## Brief
In the material below, how many lines contain "tickets"? Answer with the number alone.

------------------------------------------------------------------------

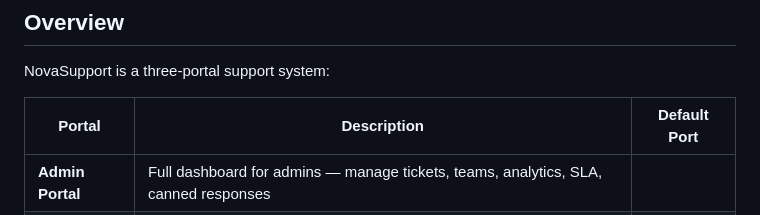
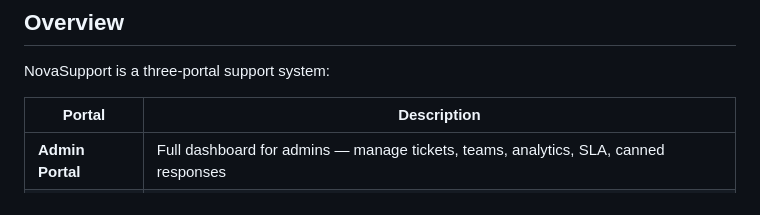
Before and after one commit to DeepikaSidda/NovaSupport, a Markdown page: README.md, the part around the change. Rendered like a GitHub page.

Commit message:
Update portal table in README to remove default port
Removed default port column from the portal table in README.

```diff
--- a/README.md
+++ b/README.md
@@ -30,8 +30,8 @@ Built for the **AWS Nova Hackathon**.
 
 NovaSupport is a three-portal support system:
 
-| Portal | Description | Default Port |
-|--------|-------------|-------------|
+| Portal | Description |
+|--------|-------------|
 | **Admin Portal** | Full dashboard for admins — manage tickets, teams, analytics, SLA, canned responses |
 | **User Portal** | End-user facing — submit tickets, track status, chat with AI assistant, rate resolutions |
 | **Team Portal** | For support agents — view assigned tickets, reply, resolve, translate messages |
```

------------------------------------------------------------------------

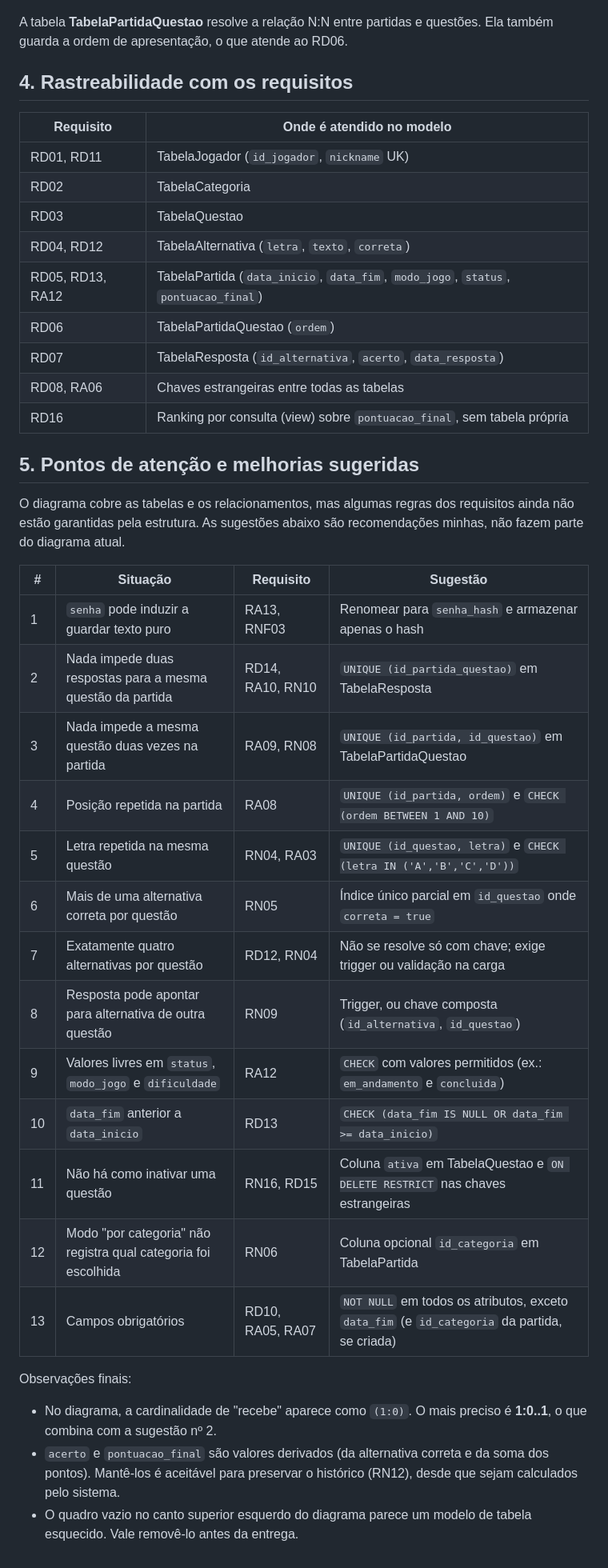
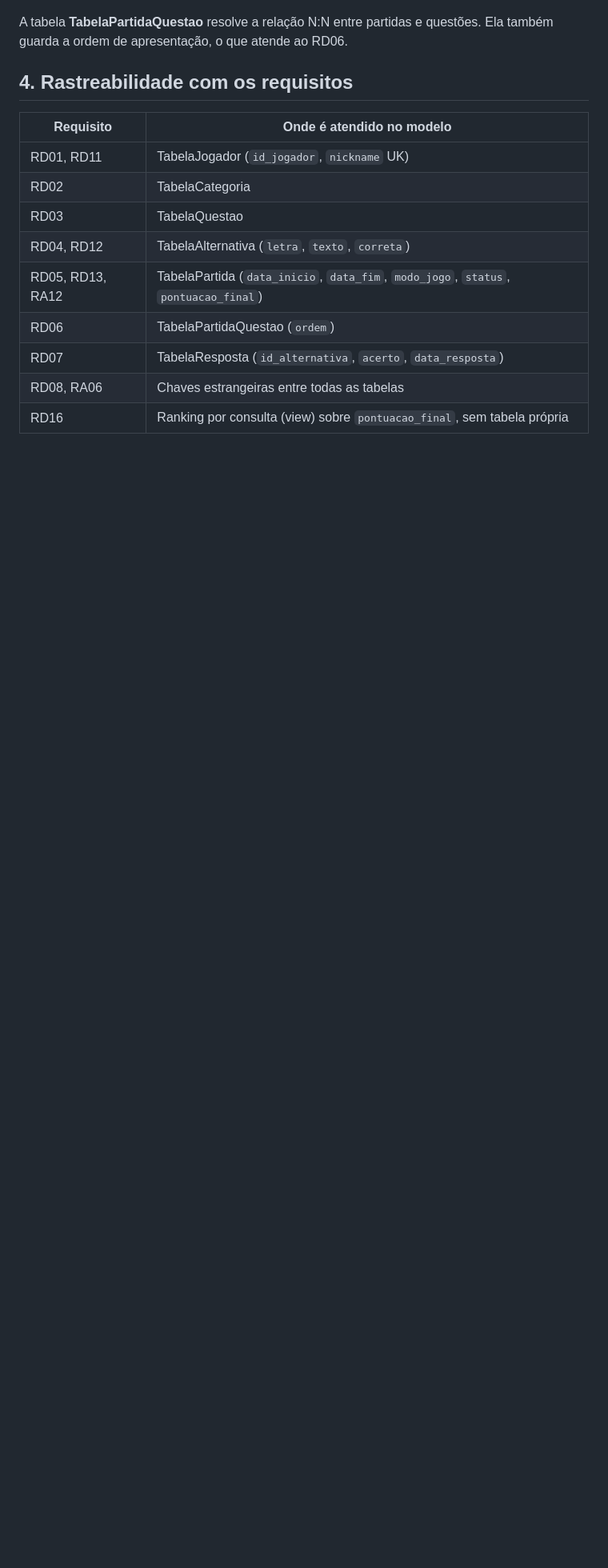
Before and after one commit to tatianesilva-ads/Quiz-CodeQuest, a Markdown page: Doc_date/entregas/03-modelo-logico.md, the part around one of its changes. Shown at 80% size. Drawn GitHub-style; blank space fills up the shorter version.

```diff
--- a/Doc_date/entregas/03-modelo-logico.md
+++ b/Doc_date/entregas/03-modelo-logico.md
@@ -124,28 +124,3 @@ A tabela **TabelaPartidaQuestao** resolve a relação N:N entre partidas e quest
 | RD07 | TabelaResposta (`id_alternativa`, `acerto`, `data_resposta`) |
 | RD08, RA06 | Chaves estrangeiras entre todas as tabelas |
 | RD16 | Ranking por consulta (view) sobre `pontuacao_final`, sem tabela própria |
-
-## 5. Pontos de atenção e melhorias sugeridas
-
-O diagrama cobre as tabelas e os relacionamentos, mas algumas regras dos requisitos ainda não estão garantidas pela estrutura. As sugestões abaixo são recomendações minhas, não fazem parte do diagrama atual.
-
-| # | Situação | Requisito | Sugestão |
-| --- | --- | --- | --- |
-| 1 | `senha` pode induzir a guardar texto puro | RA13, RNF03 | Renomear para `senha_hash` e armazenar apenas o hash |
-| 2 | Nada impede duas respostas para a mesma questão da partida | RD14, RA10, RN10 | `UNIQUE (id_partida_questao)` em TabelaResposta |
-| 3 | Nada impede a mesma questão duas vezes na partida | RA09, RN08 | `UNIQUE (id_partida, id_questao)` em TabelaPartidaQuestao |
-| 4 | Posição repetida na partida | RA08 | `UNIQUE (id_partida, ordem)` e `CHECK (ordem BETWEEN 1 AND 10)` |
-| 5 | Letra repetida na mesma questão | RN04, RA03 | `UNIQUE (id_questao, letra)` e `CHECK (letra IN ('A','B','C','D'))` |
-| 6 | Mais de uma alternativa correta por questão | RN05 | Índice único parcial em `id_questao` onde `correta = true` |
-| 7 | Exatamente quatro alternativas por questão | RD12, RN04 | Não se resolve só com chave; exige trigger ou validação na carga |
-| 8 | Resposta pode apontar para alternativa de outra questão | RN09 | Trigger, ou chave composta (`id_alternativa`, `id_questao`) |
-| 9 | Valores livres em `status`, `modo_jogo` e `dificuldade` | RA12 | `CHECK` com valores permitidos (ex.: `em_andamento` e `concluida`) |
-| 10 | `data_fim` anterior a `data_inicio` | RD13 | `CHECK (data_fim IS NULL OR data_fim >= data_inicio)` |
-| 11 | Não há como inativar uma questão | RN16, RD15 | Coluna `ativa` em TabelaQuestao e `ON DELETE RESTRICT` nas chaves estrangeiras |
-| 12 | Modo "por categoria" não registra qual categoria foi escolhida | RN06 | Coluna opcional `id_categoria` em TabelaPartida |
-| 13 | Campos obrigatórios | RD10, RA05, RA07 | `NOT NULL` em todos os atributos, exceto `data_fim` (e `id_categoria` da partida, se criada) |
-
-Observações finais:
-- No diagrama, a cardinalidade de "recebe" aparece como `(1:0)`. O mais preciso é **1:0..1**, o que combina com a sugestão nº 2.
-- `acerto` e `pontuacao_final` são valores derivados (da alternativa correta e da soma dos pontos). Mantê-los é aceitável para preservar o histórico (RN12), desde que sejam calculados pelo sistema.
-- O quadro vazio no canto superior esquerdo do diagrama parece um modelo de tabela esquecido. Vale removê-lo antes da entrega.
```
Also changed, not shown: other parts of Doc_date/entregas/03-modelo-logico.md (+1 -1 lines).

------------------------------------------------------------------------

## Response
3